▶ **Exercise instructions**:
Would you write out each line of the material below exactly, skipping every picture?

▶ **Data to use**:
□ □ □ □ □
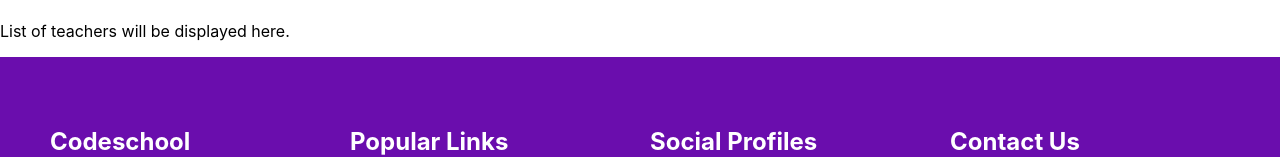
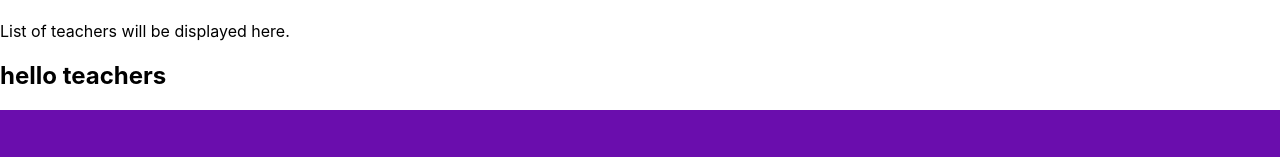
Before and after one commit to JanmejaySocet/MERN-OJT, a React (Create React App) app in the folder sou/: page /holidays in a window 1280 px wide. Shown: the part 394-551 px from the top of the page. Built offline with nearby package versions, Linux system fonts and the light colour scheme.

Commit message:
express added

```diff
--- a/sou/src/Holidays.jsx
+++ b/sou/src/Holidays.jsx
@@ -7,6 +7,7 @@ const Holidays = () => {
             <Navbar />
             <h1>Holidays</h1>
             <p>List of teachers will be displayed here.</p>
+            <h2>hello teachers</h2>
             <Footer />
         </>
     );
```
□ □ □ □ □
▶ **Task response**:
Before and after one commit to JanmejaySocet/MERN-OJT, a React (Create React App) app in the folder sou/: page /holidays in a window 1280 px wide. Shown: the part 394-551 px from the top of the page. Built offline with nearby package versions, Linux system fonts and the light colour scheme.

Commit message:
express added

```diff
--- a/sou/src/Holidays.jsx
+++ b/sou/src/Holidays.jsx
@@ -7,6 +7,7 @@ const Holidays = () => {
             <Navbar />
             <h1>Holidays</h1>
             <p>List of teachers will be displayed here.</p>
+            <h2>hello teachers</h2>
             <Footer />
         </>
     );
```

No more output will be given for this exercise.